_Your goal_
In the data below, find each line containing the string "html" and return it.

Content starts

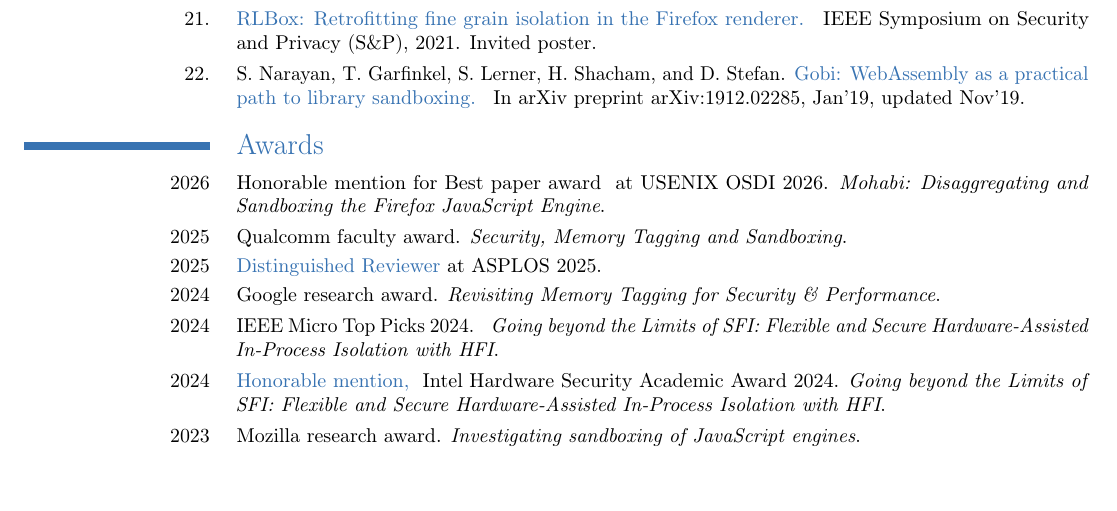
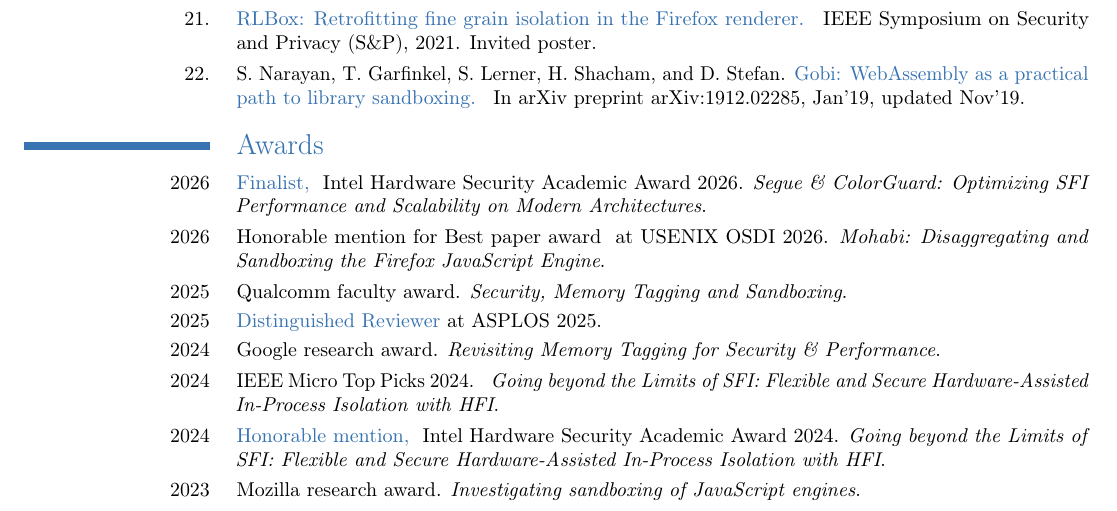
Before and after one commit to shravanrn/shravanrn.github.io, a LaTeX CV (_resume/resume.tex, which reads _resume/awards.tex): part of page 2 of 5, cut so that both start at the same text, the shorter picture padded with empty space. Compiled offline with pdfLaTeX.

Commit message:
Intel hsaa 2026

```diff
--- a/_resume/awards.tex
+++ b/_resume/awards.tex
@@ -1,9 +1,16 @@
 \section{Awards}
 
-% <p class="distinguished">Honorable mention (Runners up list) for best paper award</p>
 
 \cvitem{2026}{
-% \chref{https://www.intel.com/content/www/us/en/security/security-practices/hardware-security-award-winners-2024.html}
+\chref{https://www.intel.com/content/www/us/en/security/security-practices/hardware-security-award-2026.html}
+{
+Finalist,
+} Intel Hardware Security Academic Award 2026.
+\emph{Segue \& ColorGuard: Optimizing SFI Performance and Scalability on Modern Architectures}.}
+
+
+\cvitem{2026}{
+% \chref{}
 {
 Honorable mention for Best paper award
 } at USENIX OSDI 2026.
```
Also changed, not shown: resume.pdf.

Content ends

_Result of this exercise_
-% \chref{https://www.intel.com/content/www/us/en/security/security-practices/hardware-security-award-winners-2024.html}
+\chref{https://www.intel.com/content/www/us/en/security/security-practices/hardware-security-award-2026.html}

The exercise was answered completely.